To celebrate Barbie Summer, we wanted to give you a list of books that we think Barbie would love. Check them out! You may like them too.
Violence Never Heals by Allison Bloom
One out of every three women experience violence at their partner’s hand. More and more, resources are finally being allocated to give survivors immediate care. Immediate care is essential and necessary, but what happens after that? What happens to women, especially women from marginalized communities, when immediate care and treatment ends? Are they expected to go home and live with the effects of that violence indefinitely? Bloom asks that question and offers a life-course perspective on the long-term effects of systemic and gender-based violence, revealing that these experiences become subtly disabling long before old age. Using her background as a practitioner and extensive ethnographic fieldwork in a Latina program at an Intimate Partner Violence (IPV) crisis center, Bloom points out that the effects of IPV don’t heal after treatment. Instead, Bloom provides an aging-focused perspective on IPV and lays out concrete steps to implement this perspective in pursuit of more comprehensive treatment.

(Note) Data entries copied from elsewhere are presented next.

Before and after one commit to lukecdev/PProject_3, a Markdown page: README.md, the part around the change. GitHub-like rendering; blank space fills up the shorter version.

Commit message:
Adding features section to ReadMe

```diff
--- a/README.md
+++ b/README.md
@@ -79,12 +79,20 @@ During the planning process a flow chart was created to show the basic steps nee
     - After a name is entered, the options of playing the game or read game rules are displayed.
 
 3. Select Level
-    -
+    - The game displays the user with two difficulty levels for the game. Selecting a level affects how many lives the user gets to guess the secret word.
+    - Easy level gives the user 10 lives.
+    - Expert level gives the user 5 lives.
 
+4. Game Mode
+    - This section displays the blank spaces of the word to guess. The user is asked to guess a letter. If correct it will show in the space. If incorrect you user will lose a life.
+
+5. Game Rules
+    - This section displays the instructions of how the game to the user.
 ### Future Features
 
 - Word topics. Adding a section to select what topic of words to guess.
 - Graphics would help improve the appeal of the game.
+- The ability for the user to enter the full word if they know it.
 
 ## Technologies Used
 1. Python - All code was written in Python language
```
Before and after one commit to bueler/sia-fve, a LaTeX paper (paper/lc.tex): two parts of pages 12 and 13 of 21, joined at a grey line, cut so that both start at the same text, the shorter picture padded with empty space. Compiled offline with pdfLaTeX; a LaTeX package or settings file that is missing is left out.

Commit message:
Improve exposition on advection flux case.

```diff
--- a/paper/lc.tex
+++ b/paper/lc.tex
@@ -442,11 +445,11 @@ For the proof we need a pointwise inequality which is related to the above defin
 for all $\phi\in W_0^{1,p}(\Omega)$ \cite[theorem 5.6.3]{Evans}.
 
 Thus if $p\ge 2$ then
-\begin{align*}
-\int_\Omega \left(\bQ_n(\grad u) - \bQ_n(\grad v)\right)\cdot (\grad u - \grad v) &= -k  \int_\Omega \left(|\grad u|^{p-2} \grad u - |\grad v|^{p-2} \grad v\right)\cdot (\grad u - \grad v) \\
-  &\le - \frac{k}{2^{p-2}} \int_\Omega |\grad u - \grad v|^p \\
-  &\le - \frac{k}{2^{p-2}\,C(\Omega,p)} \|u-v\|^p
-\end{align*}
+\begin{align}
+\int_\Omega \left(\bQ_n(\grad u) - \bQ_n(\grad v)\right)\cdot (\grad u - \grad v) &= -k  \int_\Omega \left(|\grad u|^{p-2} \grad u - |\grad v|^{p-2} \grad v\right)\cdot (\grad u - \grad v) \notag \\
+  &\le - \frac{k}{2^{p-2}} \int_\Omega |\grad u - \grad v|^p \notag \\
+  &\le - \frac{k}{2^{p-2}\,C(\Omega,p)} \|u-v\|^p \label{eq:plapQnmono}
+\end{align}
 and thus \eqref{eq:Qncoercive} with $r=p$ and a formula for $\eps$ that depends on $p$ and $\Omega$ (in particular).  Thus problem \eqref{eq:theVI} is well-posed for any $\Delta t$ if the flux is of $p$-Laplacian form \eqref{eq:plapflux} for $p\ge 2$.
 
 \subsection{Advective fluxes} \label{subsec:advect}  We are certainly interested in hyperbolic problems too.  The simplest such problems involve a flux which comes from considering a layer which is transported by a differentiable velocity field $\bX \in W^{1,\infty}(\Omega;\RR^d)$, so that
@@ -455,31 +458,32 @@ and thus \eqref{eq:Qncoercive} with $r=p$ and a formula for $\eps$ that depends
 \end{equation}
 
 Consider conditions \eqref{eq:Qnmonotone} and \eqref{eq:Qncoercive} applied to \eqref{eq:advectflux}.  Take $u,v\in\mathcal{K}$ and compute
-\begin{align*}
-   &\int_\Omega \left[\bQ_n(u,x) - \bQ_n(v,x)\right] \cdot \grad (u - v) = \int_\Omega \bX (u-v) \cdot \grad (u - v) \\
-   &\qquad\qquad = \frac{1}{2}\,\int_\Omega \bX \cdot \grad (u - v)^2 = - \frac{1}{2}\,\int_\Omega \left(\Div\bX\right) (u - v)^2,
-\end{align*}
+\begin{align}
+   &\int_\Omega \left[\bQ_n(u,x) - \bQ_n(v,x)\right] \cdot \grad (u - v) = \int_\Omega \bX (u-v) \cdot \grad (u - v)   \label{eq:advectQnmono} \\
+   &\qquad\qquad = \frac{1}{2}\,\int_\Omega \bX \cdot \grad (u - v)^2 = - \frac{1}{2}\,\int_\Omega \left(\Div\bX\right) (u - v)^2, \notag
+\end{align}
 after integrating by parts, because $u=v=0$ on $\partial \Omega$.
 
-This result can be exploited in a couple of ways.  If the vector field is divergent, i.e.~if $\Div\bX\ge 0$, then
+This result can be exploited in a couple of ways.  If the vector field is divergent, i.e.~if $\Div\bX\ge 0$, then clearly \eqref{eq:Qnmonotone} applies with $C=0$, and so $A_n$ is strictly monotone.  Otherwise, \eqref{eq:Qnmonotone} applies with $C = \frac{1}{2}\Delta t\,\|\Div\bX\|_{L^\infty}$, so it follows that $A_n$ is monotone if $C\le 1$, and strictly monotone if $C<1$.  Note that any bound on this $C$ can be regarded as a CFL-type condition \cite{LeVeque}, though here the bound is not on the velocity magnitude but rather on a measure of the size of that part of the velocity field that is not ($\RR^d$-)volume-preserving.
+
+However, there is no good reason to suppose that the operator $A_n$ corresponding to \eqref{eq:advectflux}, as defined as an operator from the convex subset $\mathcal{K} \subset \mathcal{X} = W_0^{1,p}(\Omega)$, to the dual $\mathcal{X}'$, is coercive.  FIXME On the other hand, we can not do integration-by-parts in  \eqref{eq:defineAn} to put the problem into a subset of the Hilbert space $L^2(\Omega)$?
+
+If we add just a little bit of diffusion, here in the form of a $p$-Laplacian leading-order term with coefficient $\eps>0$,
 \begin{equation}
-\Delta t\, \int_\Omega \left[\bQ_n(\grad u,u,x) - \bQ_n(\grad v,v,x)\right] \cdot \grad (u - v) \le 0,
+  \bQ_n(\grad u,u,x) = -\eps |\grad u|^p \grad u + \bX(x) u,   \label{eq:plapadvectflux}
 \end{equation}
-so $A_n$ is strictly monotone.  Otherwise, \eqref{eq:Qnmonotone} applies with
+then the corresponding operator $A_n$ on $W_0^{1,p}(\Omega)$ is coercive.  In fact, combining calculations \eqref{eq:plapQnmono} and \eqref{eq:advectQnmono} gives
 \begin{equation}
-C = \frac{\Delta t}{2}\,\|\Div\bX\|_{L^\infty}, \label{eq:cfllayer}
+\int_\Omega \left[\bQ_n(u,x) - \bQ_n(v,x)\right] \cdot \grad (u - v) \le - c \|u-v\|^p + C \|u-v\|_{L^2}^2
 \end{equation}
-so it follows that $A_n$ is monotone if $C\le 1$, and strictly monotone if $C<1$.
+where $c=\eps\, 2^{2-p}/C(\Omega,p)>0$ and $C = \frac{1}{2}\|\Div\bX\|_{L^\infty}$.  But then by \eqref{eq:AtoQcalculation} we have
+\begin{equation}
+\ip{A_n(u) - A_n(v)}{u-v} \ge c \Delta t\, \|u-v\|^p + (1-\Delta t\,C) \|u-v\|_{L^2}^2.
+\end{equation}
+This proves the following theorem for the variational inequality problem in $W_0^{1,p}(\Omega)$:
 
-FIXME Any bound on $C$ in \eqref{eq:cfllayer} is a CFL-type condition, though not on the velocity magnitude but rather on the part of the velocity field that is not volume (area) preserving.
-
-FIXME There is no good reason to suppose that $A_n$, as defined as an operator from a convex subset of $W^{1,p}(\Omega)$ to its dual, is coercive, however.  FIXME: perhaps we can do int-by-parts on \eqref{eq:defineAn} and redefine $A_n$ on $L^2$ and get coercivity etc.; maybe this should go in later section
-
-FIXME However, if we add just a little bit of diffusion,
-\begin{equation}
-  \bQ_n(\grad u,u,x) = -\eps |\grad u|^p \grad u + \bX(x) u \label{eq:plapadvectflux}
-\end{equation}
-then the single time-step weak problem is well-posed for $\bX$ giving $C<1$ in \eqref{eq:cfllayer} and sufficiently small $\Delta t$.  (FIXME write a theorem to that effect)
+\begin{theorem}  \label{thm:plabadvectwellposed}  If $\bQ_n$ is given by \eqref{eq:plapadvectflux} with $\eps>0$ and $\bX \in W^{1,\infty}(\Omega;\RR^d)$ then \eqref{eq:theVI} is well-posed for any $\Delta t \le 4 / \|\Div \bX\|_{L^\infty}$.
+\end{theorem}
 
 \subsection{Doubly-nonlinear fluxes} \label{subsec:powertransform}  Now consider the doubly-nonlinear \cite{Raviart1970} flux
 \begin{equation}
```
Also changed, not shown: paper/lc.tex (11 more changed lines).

Fierce and Fearless by Judy Tzu-Chun Wu and Gwendolyn Mink
This Barbie is a trailblazing legislator.
Fierce and Fearless is the first-ever biography of Patsy Takemoto Mink, best known as the legislative champion of Title IX. Patsy Takemoto Mink was the first woman of color and the first Asian American woman elected to Congress. Mink was an advocate for women and girls. She tirelessly defended Title IX, allowing girls to participate in school sports at the same level and importance as boys and men. “Every girl in Little League, every woman playing college sports, and every parent—including Michelle and myself—who watches their daughter on a field or in the classroom is forever grateful to the late Patsy Takemoto Mink.”—President Barack Obama, on posthumously awarding Mink the Presidential Medal of Freedom in 2014. Fierce and Fearless won the 2023 Mary Nickliss Prize in U.S. Women’s and/or Gender History.
Misogynoir: Where racism and sexism meet.
Moya Bailey first coined the term misogynoir and defined it as how anti-Black and misogynistic representation in media influences ideas about Black women culturally and in digital spaces. Bailey dives into the concept by highlighting black women’s ability to confront misogynoir on social media sites like Youtube, Facebook, Tumblr, and more. Focusing on queer and trans women, Misogynoir Transformed highlights the importance of carving out digital spaces for black women and creating communities built around black queer creators. This book is a love letter to black women, praising their ability to disrupt mainstream narratives, erase stereotypes, and reclaim their lives.
Published by our partner, Wits University Press, this book explores the possibility of a more loving type of masculinity in a society where structural violence and inequalities contribute to male violence. Ratele reflects on his own experiences as a partner, father, psychologist, and researcher in the field of men and masculinities. The book combines academic analysis with personal narratives, shedding light on the complexities of gender, intimacy, power, and the human need for love and care. Ratele argues for the evolution of masculinity and the capacity for men to show genuine loving care for each other and for women.
Coming soon…December 2023
The Pink Wave by William W. Parsons and Regina M. Matheson
I had to end this blog post with what (in my opinion) would be Barbie’s favorite book.
The Pink Wave explores how Trump’s election win and Hillary’s loss in 2016 motivated and inspired many women to enter politics. This book delves into why his victory motivated many women to run for office, the challenges women faced during their political campaigns, and the pink wave’s impact on women’s representation in politics. This book features insights from over 900 women while celebrating their impact and dedication to creating new opportunities for women in office.